“But now, this is what the Lord says—He who created you, [insert your name], He who formed you, [inset your name]: ‘Do not fear, for I have redeemed you; I have summoned you by name; you are mine’”
Friend to Friend
Recently, my friend was asked to speak during chapel time at the elementary school where she works. She began by asking for three volunteers, each of whom were assigned a “name,” unbeknownst to them, by way of a sign held up behind them. The opening game required her volunteers to ask numerous questions of their peers in order to solve the mystery of their assigned name. When each participant finally discovered their fictitious identity, some were happy (Bill Gates, Taylor Swift) while others were disappointed (Daffy Duck). My friend began to explain to the children that when we go through life, other people will try to put labels on us and call us names that may be far from the truth—lazy, ugly, klutzy, dumb. The only names that we should allow to stick to us, she told the children, are the ones assigned to us by Jesus: beloved, precious, chosen…
Afterwards, my friend and I were talking about her message and she told me that she has often struggled with willingly adopting other peoples’ labels for herself (and even adopting a few self-prescribed, confidence-weakening ones, as well). This led to a long battle with insecurity.
Our conversation got me thinking back over my own life experiences. I, too, had inaccurate labels that people tried to attach to me and many hurtful names hurled at me—by my peers, my teachers, and even by my parents. Yet, for some reason, they didn’t stick. I have gone through most of my life with a strong sense of self-confidence. When first considering why this was, I tried to stick a couple of labels on myself: maybe I was just “cocky,” or I “lacked sensitivity.” But the Lord was quick to interrupt me.

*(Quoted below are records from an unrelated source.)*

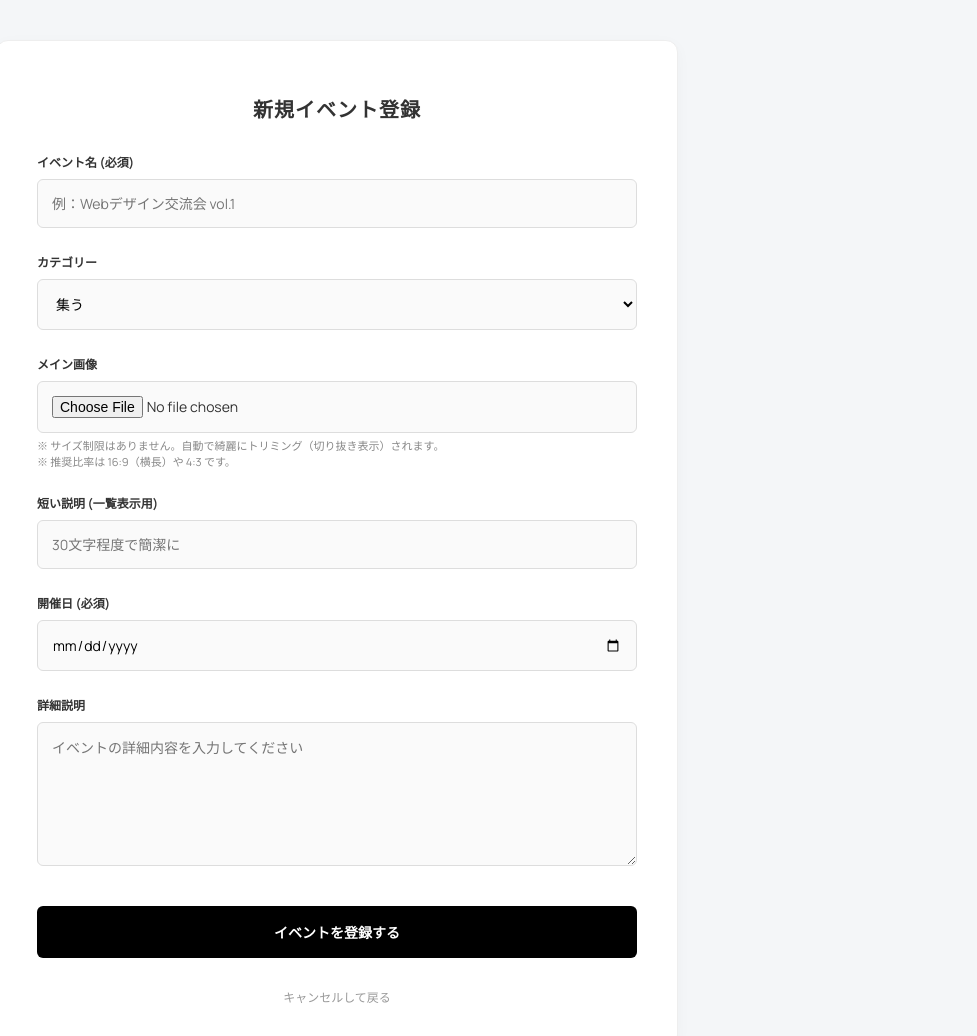
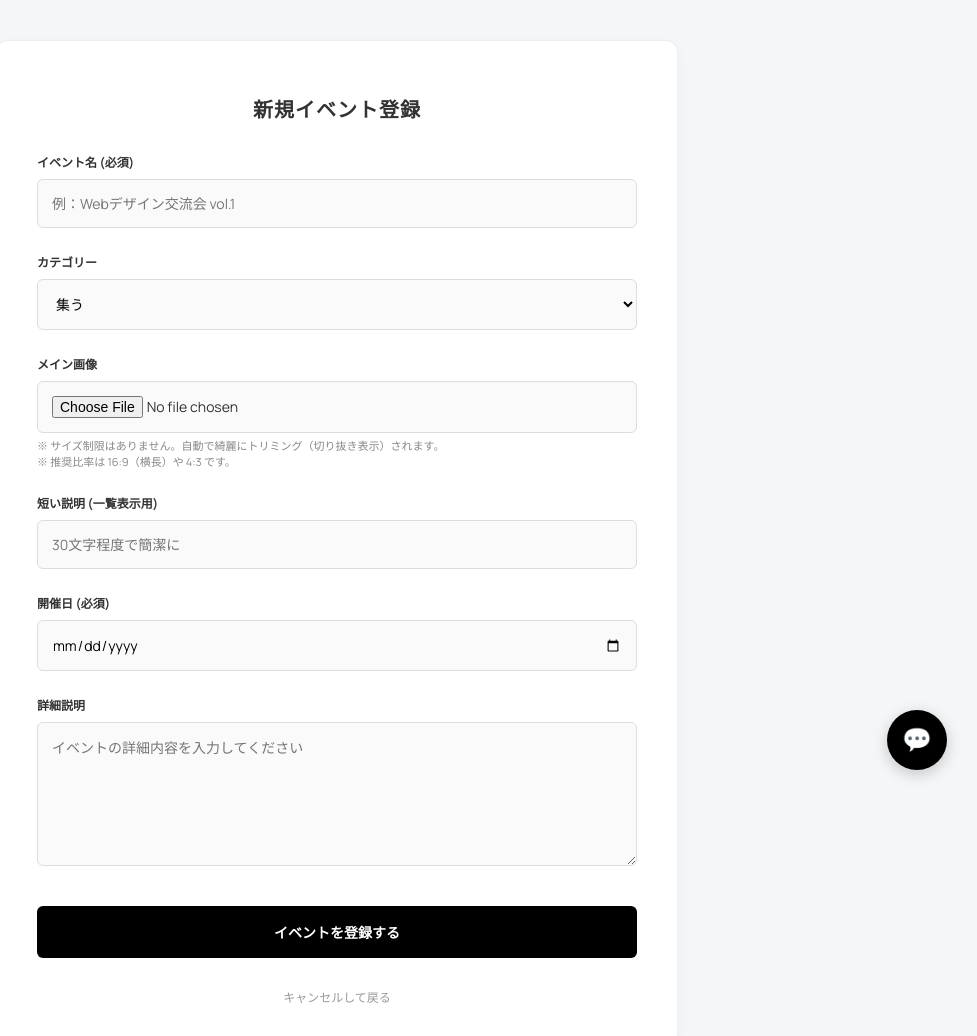
Before and after one commit to dansuke0530/google-login, a plain HTML site: page admin.html in a window 1280 px wide. Shown: the whole page, without its empty margins (303-1280 px from the left). Drawn offline with nearby package versions, Linux system fonts and the light colour scheme.

Commit message:
Update admin.html

```diff
--- a/admin.html
+++ b/admin.html
@@ -117,5 +117,7 @@
             }
         }
     </script>
+
+    <script src="chat.js"></script>
 </body>
 </html>
```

You see, the Lord reminded me that, in contrast to my friend, I grew up attending a Bible preaching/teaching church. It was there that I learned how precious I was in the eyes of the Lord and that my Heavenly Father loved me so fiercely that He sent Jesus to die for my sins. This Jesus became my personal Savior when I was twelve years old. So, when I asked Jesus (the only accurate label maker) how it was that I always had a strong sense of who I was, He led me to this conclusion:
I know who I am…because YOU [Jesus] know who I am.
I know who I am…because I know the great I AM!
When you know who you ARE, friend, you can be confident about who you are NOT.
In Today’s Truth, we are told that Jesus calls us BY NAME, and some of the labels (nicknames, if you will) he uses above to describe us are: REDEEMED and MINE.
If you find you struggle with insecurity on an ongoing basis, or even if you have an on-again, off-again relationship with your own self-confidence, consider that you may have a number of labels, names, and identities that are stuck to you which have NO business being on your person!
Dear Lord, I confess that I have often been quick to accept other people’s opinions of me without first asking You if they have any truth to them. Lord, help me to rightly judge my character in light of Your truth and let me be quick to fully accept all of the beautiful labels You have already made for me to wear.
In Your precious and holy NAME, Jesus, I pray,
Now It’s Your Turn
Take some time to get alone with the Lord and ask him to help you to identify all the negative/false labels you have claimed ownership of over the years. Write them down in list form. Next, ask for/search for scriptures that shine “truth rebuttals” over the lies you’ve held onto. Record them right alongside the false names, crossing out the lie and highlighting the truth. Girlfriend, make this the year that you do not allow anyone, except your Heavenly Father, to label you!
More from the Girlfriends
Overcoming Headaches and Migraines (Harvest House Publishers) is one of Lisa’s six books in her Restoring Your Temple® health resource collection. Her books are available on Amazon.com, barnesandnoble.com, or wherever books are sold.